In order to calm the concerns of Arab Gulf countries, US Secretary of State John Kerry has arrived in Qatar’s Doha to discuss the Iran nuclear deal with one of the most important US allies in the region.
After an important weekend visit to Egypt, Kerry arrived in Doha on Sunday evening.
Kerry sought to assure his Egyptian counterpart Sameh Shoukry as well as Egyptian President and former army general Abdel Fattah al-Sisi that the Iran nuclear deal would bring more security and economic prosperity to the Middle East. Talks of the same nature are expected to take place in Doha where Kerry will meet his six counterparts from the Gulf Cooperation Council (GCC) on Monday.
The GCC comprises of Bahrain, Kuwait, Oman, Qatar, Saudi Arabia and the United Arab Emirates.
A three-way meeting with Russian Foreign Minister Sergei Lavrov and Saudi Foreign Minister Adel bin Ahmed al-Jubeir will be held on the sidelines of the Doha talks.
"This is an opportunity, really, for the secretary to do a deep dive with the GCC foreign ministers to try to respond to any remaining questions that they might have and hopefully to satisfy them and ensure that they're supporting our effort going forward," a US State Department official said.
"There can be absolutely no question that if the Vienna plan is fully implemented, it will make Egypt and all the countries of this region safer than they otherwise would be or were," Kerry said during a joint news conference with Shoukry regarding the landmark nuclear deal.

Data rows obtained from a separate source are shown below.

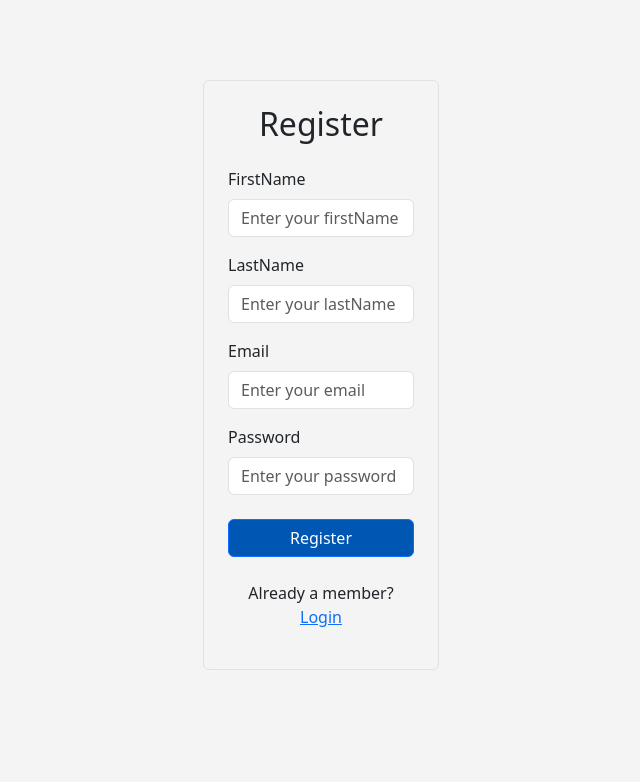
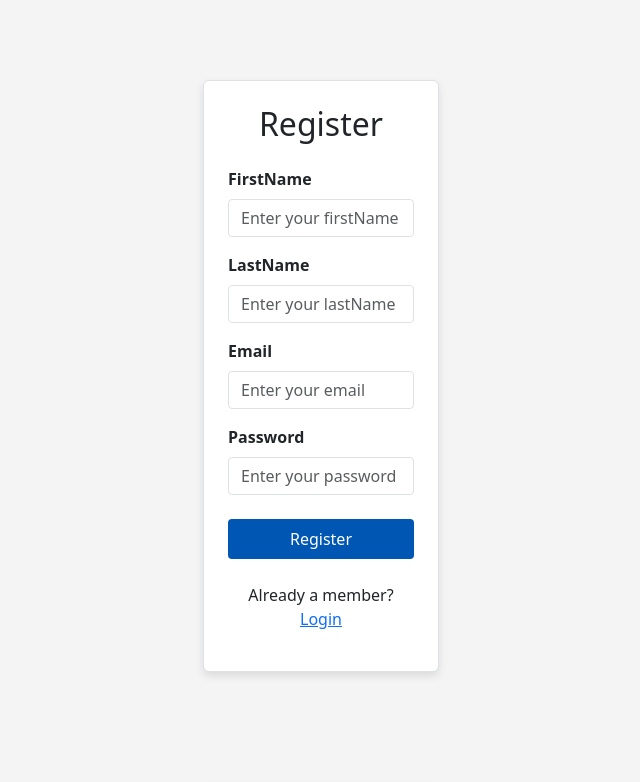
Before and after one commit to meow107/fullstack-capstone-project, a React (Create React App) app in the folder giftlink-frontend/: page /app/login in a window 1280 px wide. Shown: the top 782 px of the page, without its empty margins (319-959 px from the left). Built offline with nearby package versions, Linux system fonts and the light colour scheme; no server answers.

Commit message:
-Create the Register and Login Pages

```diff
--- a/giftlink-frontend/src/components/LoginPage/LoginPage.css
+++ b/giftlink-frontend/src/components/LoginPage/LoginPage.css
@@ -0,0 +1,45 @@
+.login-card {
+  background-color: #fff;
+  box-shadow: 0px 4px 8px rgba(0, 0, 0, 0.1);
+}
+
+.login-card .form-label {
+  font-weight: 600;
+}
+
+.login-card input {
+  border-radius: 0.25rem;
+}
+
+.login-card .btn {
+  padding: 0.5rem 1rem;
+  border-radius: 0.25rem;
+}
+
+.login-card .btn-primary {
+  background-color: #0056b3;
+  border: none;
+}
+
+.login-card .btn-secondary {
+  background-color: #dc3545;
+  border: none;
+}
+
+.login-card .text-primary {
+  color: #0056b3;
+}
+
+.login-card .text-secondary {
+  color: #6c757d;
+}
+
+/* Additional styles */
+
+a.text-primary:hover {
+  text-decoration: underline;
+}
+
+a.text-secondary:hover {
+  text-decoration: underline;
+}
--- a/giftlink-frontend/src/components/RegisterPage/RegisterPage.css
+++ b/giftlink-frontend/src/components/RegisterPage/RegisterPage.css
@@ -0,0 +1,45 @@
+.register-card {
+  background-color: #fff;
+  box-shadow: 0px 4px 8px rgba(0, 0, 0, 0.1);
+}
+
+.register-card .form-label {
+  font-weight: 600;
+}
+
+.register-card input {
+  border-radius: 0.25rem;
+}
+
+.register-card .btn {
+  padding: 0.5rem 1rem;
+  border-radius: 0.25rem;
+}
+
+.register-card .btn-primary {
+  background-color: #0056b3;
+  border: none;
+}
+
+.register-card .btn-secondary {
+  background-color: #dc3545;
+  border: none;
+}
+
+.register-card .text-primary {
+  color: #0056b3;
+}
+
+.register-card .text-secondary {
+  color: #6c757d;
+}
+
+/* Additional styles */
+
+a.text-primary:hover {
+  text-decoration: underline;
+}
+
+a.text-secondary:hover {
+  text-decoration: underline;
+}
```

Major US allies in the Middle East, including Egypt and the Gulf countries, have been skeptical of the Iran nuclear deal. Due to this Kerry, along with the Pentagon chief Ashton Carter, have embarked on Middle East tours in an attempt to allay concerns. Carter visited Israel, Jordan, Iraq, and the Kurdish autonomous region in northern Iraq in late July. He also discussed and visited bases belonging to the joint military forces battling ISIS.
"Iran is engaged in destabilising activities in the region - and that is why it is so important to ensure that Iran's nuclear programme remains wholly peaceful," said Kerry in the Cairo press conference.

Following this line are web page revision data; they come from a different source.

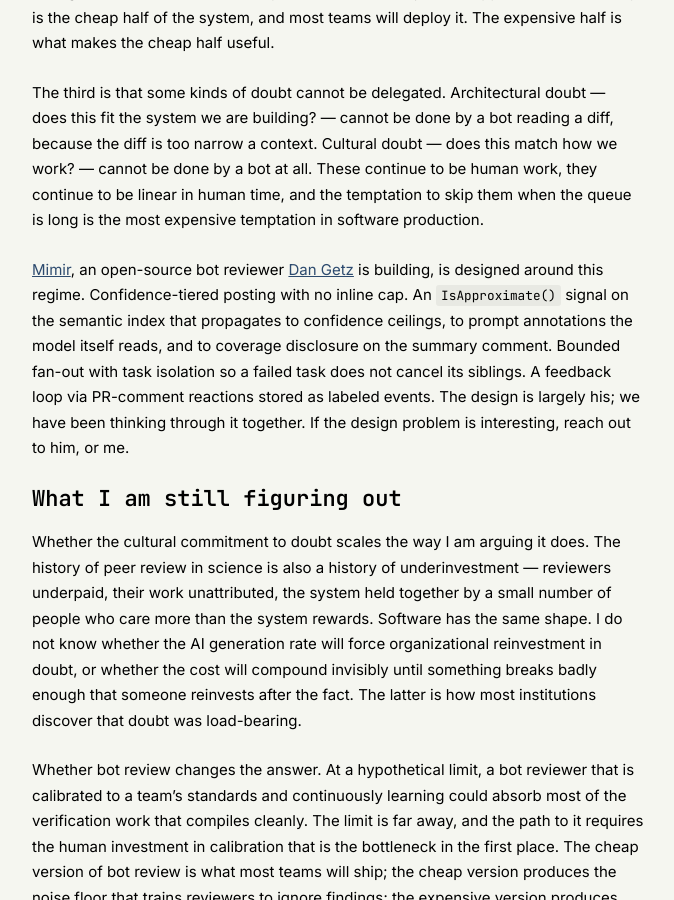
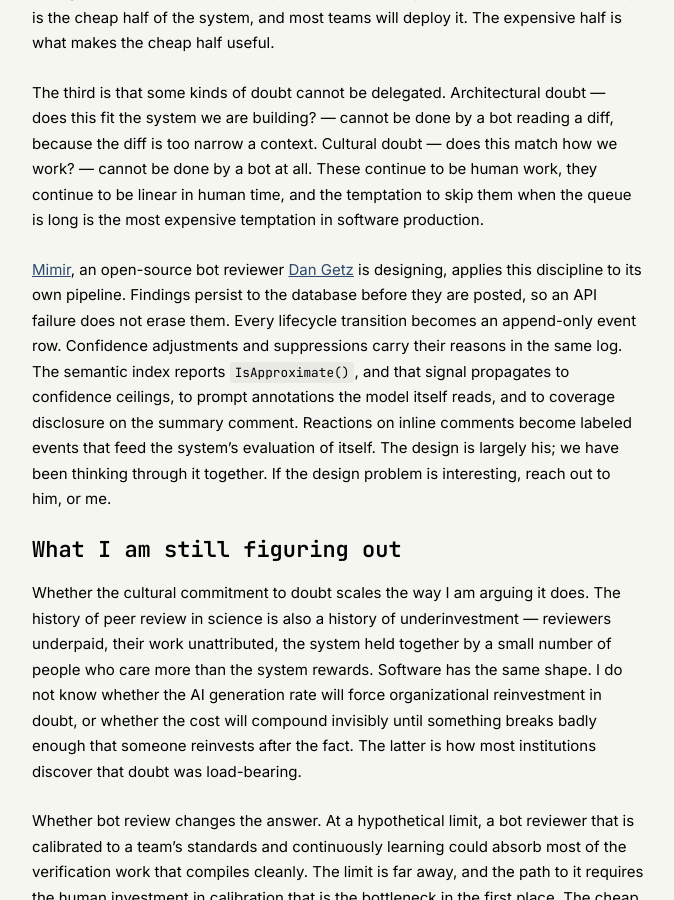
Before and after one commit to ashita-ai/ashita-ai.github.io, a Jekyll site: the page built from _posts/2026-05-12-the-cost-of-doubt.md, in a window 1280 px wide and 900 px high, scrolled down 2768 px. Shown: the whole window, without its empty margins (302-976 px from the left). Built offline with Jekyll 4.4.1, drawn with Linux system fonts in a browser that asks for light colours.

Commit message:
Reframe Mimir paragraph: 'applies this discipline to its own pipeline'
After reviewing Mimir's specs (00-overview.md, 06-policy.md, 08-eval.md) and
not just the ADRs, the distinctive design property is that the review pipeline
itself instantiates the durability and paper-trail discipline the post argues
for. Findings persist before posting (survive API failures), every lifecycle
transition is an append-only event row, confidence adjustments and suppressions
carry their reasons in the same log, IsApproximate propagates downstream,
reactions become labeled events.

Earlier framing ("designed around this regime" + four moves including
bounded fan-out) was correct but generic — the four moves are real but they
read as 'a bot reviewer with these features' rather than 'a bot reviewer
that applies the post's principles to itself.'

Also: 'is building' -> 'is designing' per Evan.

Open PR #9 (self-compiling knowledge base, M2/M3) intentionally not included —
post describes M1 design, not future direction.

```diff
--- a/_posts/2026-05-12-the-cost-of-doubt.md
+++ b/_posts/2026-05-12-the-cost-of-doubt.md
@@ -43,7 +43,7 @@ The second is that bot review needs continuous calibration to be worth running a
 
 The third is that some kinds of doubt cannot be delegated. Architectural doubt — does this fit the system we are building? — cannot be done by a bot reading a diff, because the diff is too narrow a context. Cultural doubt — does this match how we work? — cannot be done by a bot at all. These continue to be human work, they continue to be linear in human time, and the temptation to skip them when the queue is long is the most expensive temptation in software production.
 
-[Mimir](https://github.com/Mimir-Review/mimir), an open-source bot reviewer [Dan Getz](https://www.linkedin.com/in/dangetzjr/) is building, is designed around this regime. Confidence-tiered posting with no inline cap. An `IsApproximate()` signal on the semantic index that propagates to confidence ceilings, to prompt annotations the model itself reads, and to coverage disclosure on the summary comment. Bounded fan-out with task isolation so a failed task does not cancel its siblings. A feedback loop via PR-comment reactions stored as labeled events. The design is largely his; we have been thinking through it together. If the design problem is interesting, reach out to him, or me.
+[Mimir](https://github.com/Mimir-Review/mimir), an open-source bot reviewer [Dan Getz](https://www.linkedin.com/in/dangetzjr/) is designing, applies this discipline to its own pipeline. Findings persist to the database before they are posted, so an API failure does not erase them. Every lifecycle transition becomes an append-only event row. Confidence adjustments and suppressions carry their reasons in the same log. The semantic index reports `IsApproximate()`, and that signal propagates to confidence ceilings, to prompt annotations the model itself reads, and to coverage disclosure on the summary comment. Reactions on inline comments become labeled events that feed the system's evaluation of itself. The design is largely his; we have been thinking through it together. If the design problem is interesting, reach out to him, or me.
 
 ## What I am still figuring out
 
```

"If Iran is destabilising, it is far, far better to have an Iran that doesn't have a nuclear weapon than one that does," he added.

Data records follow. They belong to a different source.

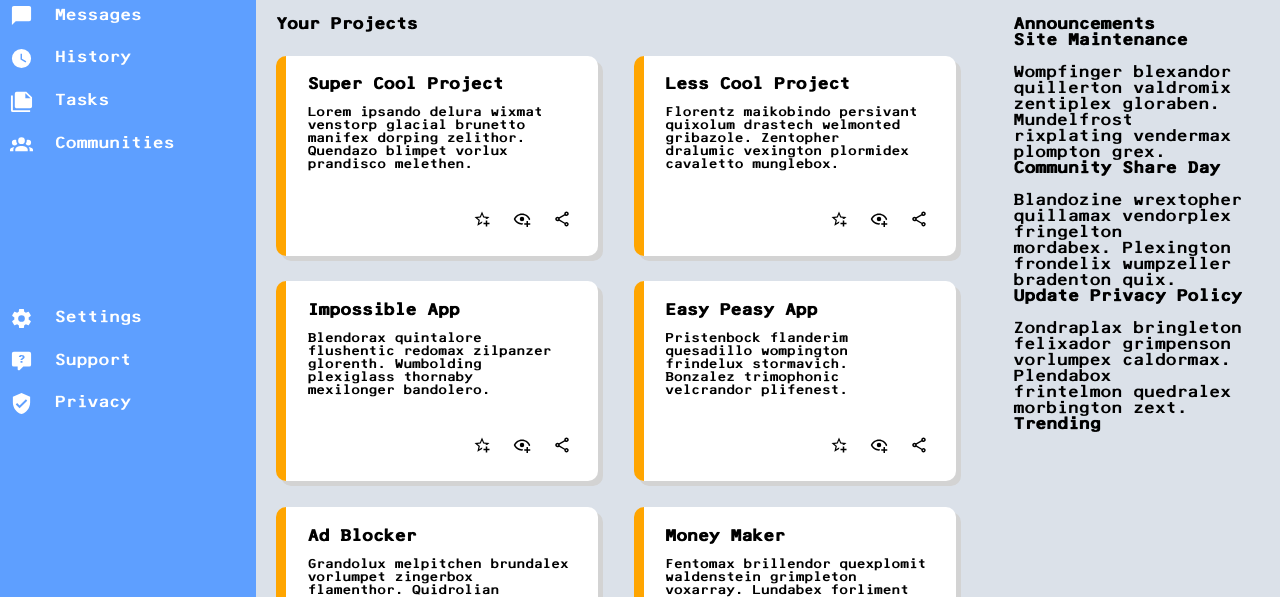
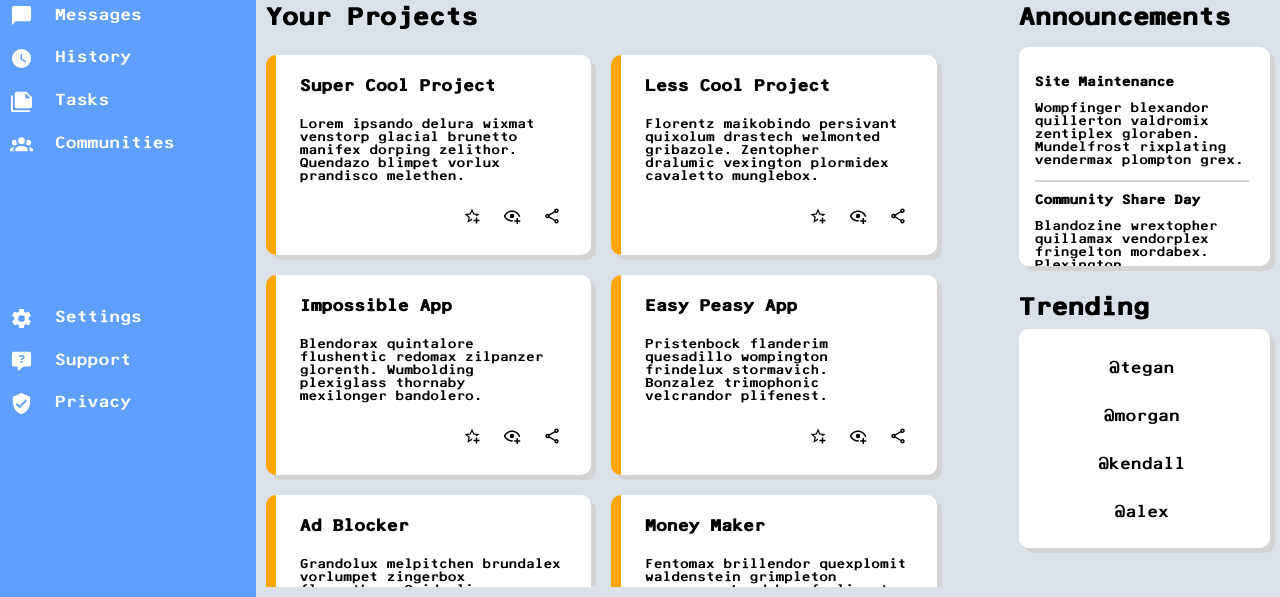
Before and after one commit to DosState/admin-dashboard, a plain HTML site: page index.html in a window 1280 px wide. Shown: the part 203-800 px from the top of the page. Drawn offline with Linux system fonts and the light colour scheme.

Commit message:
add content and style to projects announcements and trending sections

```diff
--- a/dashboard-style.css
+++ b/dashboard-style.css
@@ -272,65 +272,75 @@ body{
     background-color: rgb(219, 225, 233);
     display: grid;
     grid-template: 1fr 1fr/ 3fr 1fr;
-    padding: 2%;
-    overflow-y: scroll;
+    padding: 10px;
+    min-height: 0;
 }
 
-.main-content::-webkit-scrollbar{
-    width: 10px;
+.projects{
+    min-height: 0;
+    grid-row: 1/3;
+    height: 100%;
+    display: flex;
+    flex-direction: column;
 }
 
-.main-content::-webkit-scrollbar-track {
-    background: rgba(0, 0, 0, 0.3);
-    border-radius: 10px;
+.projects > h2 {
+    flex-shrink: 0;
+    margin: 0 0 1em 0;
 }
 
-.main-content::-webkit-scrollbar-thumb{
+.projects-container{
+    flex: 1;
+    display: flex;
+    flex-wrap: wrap;
+    justify-content: flex-start;
+    align-content: flex-start;
+    gap: 20px;
+    padding: 0 20px 20px 0;
+    min-height: 0;
+    overflow-y: auto;
+    border-right: 10px solid transparent;
+}
+
+.main-content .projects-container::-webkit-scrollbar{
+    width: 10px;
+
+}
+
+.main-content .projects-container::-webkit-scrollbar-thumb{
     background: rgba(0, 0, 0, 0.5);
     border-radius: 10px;
 }
 
-.main-content::-webkit-scrollbar-thumb:hover{
+.main-content .projects-container::-webkit-scrollbar-thumb:hover{
     background: rgba(0, 0, 0, 0.8);
-}
-
-.projects{
-    grid-row: 1/3;
-}
-
-.projects-container{
-    width: 100%;
-    height: 100%;
-    display: flex;
-    flex-wrap: wrap;
-    justify-content: start;
-    gap: 5%;
-    padding-top: 3%;
-    padding-right: 3%;
-    padding-bottom: 3%;
 }
 
 .projects .card{
     border-left: 10px solid orange;
     border-radius: 10px;
-    height: clamp(50px, 25vh, 300px);
-    width: clamp(50px, 45%, 500px);
+    height: 200px;
+    width: clamp(280px, 45%, 500px);
     background-color: white;
     box-shadow: 5px 5px lightgrey;
-    padding: clamp(15px,3%,30px);
+    padding: 1.5em;
     display: flex;
     flex-direction: column;
+    flex-shrink: 0;
 }
 
 .card-content{
     flex: 1;
+    display: flex;
+    flex-direction: column;
+    min-height: 0;
 }
 
 .card-actions{
     display:flex;
     justify-content: flex-end;
     gap: 10px;
-    margin-top: auto;
+    flex-shrink: 0;
     padding-top: 10px;
 }
 
@@ -350,8 +360,90 @@ body{
     background-color: rgba(0,0,0,0.1);
 }
 
-.card p{
-    height: 10%;
+.card-content p{
+    flex: 1;
+    margin: 0;
     font-size: 0.8em;
-    text-overflow: clip;
+    text-overflow: ellipsis;
+    overflow: hidden;
 }
+
+.card-content h4 {
+    flex-shrink: 0;
+    margin-top: 0;
+    margin-bottom: 10px;
+}
+
+.main-content .ann-list::-webkit-scrollbar{
+    width: 10px;
+    height: 60%;
+}
+
+.main-content .ann-list::-webkit-scrollbar-thumb{
+    background: rgba(0, 0, 0, 0.5);
+    border-radius: 10px;
+}
+
+.main-content .ann-list::-webkit-scrollbar-thumb:hover{
+    background: rgba(0, 0, 0, 0.8);
+}
+
+.ann-list{
+    border-right: 5px solid transparent;
+    margin-top:1em;
+    background-color: white;
+    border-radius: 10px;
+    box-shadow: 5px 5px lightgrey;
+    padding: clamp(5px,1em,30px);
+    height: clamp(50px, 80%, 1000px);
+    width: clamp(50px, 100%, 500px);
+    list-style-type: none;
+    overflow-y: scroll;
+    min-height: 0;
+}
+
+.ann-list li{
+    padding: 1em 0 1em 0;
+    border-bottom: 2px solid lightgrey;
+    font-size: 0.8em;
+}
+
+.trending-items, .announcements{
+    min-height: 200px;
+    margin-bottom: 1em;
+}
+
+.trending-list{
+    border-right: 5px solid transparent;
+    margin-top:0.5em;
+    background-color: white;
+    border-radius: 10px;
+    box-shadow: 5px 5px lightgrey;
+    padding: clamp(5px,1em,30px);
+    height: clamp(50px, 80%, 1000px);
+    width: clamp(50px, 100%, 500px);
+    list-style-type: none;
+    overflow-y: scroll;
+    min-height: 0;
+}
+
+.trending-list li{
+    padding: 1em;
+    text-align: center;
+    font-size: 1em;
+    min-height: 0;
+}
+
+.main-content .trending-list::-webkit-scrollbar{
+    width: 10px;
+    height: 60%;
+}
+
+.main-content .trending-list::-webkit-scrollbar-thumb{
+    background: rgba(0, 0, 0, 0.5);
+    border-radius: 10px;
+}
+
+.main-content .trending-list::-webkit-scrollbar-thumb:hover{
+    background: rgba(0, 0, 0, 0.8);
+}
--- a/index.html
+++ b/index.html
@@ -48,7 +48,7 @@
     </div>
     <div class="main-content">
         <div class="projects">
-            <p><b>Your Projects</b></p>
+            <h2>Your Projects</h2>
             <div class="projects-container">
                 <div class="card">
                     <div class="card-content">
@@ -119,15 +119,27 @@
             </div>
         </div>
         <div class="announcements">
-            <p><b>Announcements</b></p>
-            <div class="ann-list">
-                <h4>Site Maintenance</h4><p><br>Wompfinger blexandor quillerton valdromix zentiplex gloraben. Mundelfrost rixplating vendermax plompton grex.</p>
-                <h4>Community Share Day</h4><p><br>Blandozine wrextopher quillamax vendorplex fringelton mordabex. Plexington frondelix wumpzeller bradenton quix.</p>
-                <h4>Update Privacy Policy</h4><p><br>Zondraplax bringleton felixador grimpenson vorlumpex caldormax. Plendabox frintelmon quedralex morbington zext.</p>
-            </div>
+            <h2>Announcements</h2>
+            <ul class="ann-list">
+                <li>
+                    <h4>Site Maintenance</h4><p><br>Wompfinger blexandor quillerton valdromix zentiplex gloraben. Mundelfrost rixplating vendermax plompton grex.</p>
+                </li>
+                <li>
+                    <h4>Community Share Day</h4><p><br>Blandozine wrextopher quillamax vendorplex fringelton mordabex. Plexington frondelix wumpzeller bradenton quix.</p>
+                </li>
+                <li>
+                    <h4>Update Privacy Policy</h4><p><br>Zondraplax bringleton felixador grimpenson vorlumpex caldormax. Plendabox frintelmon quedralex morbington zext.</p>
+                </li>
+            </ul>
         </div>
         <div class="trending-items">
-            <p><b>Trending</b></p>
+            <h2>Trending</h2>
+            <ul class="trending-list">
+                <li>@tegan</li>
+                <li>@morgan</li>
+                <li>@kendall</li>
+                <li>@alex</li>
+            </ul>
         </div>
     </div>
 </body>
```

In a live televised feed on Sunday, Iranian President Hassan Rouhani said the July 14 nuclear agreement sealed in Vienna creates better prospects for faster solutions in Syria and Yemen, two of the Middle East's worst conflict zones in which Iran is involved.
Iran backs the regime of Bashar al Assad in Syria and is aiding the Houthi rebels in Yemen battling the country’s government and its Saudi-led coalition allies.
"The final solution in Yemen is political, in Syria the final solution is political," said Rouhani. "The agreement will create a new atmosphere. The climate will be easier."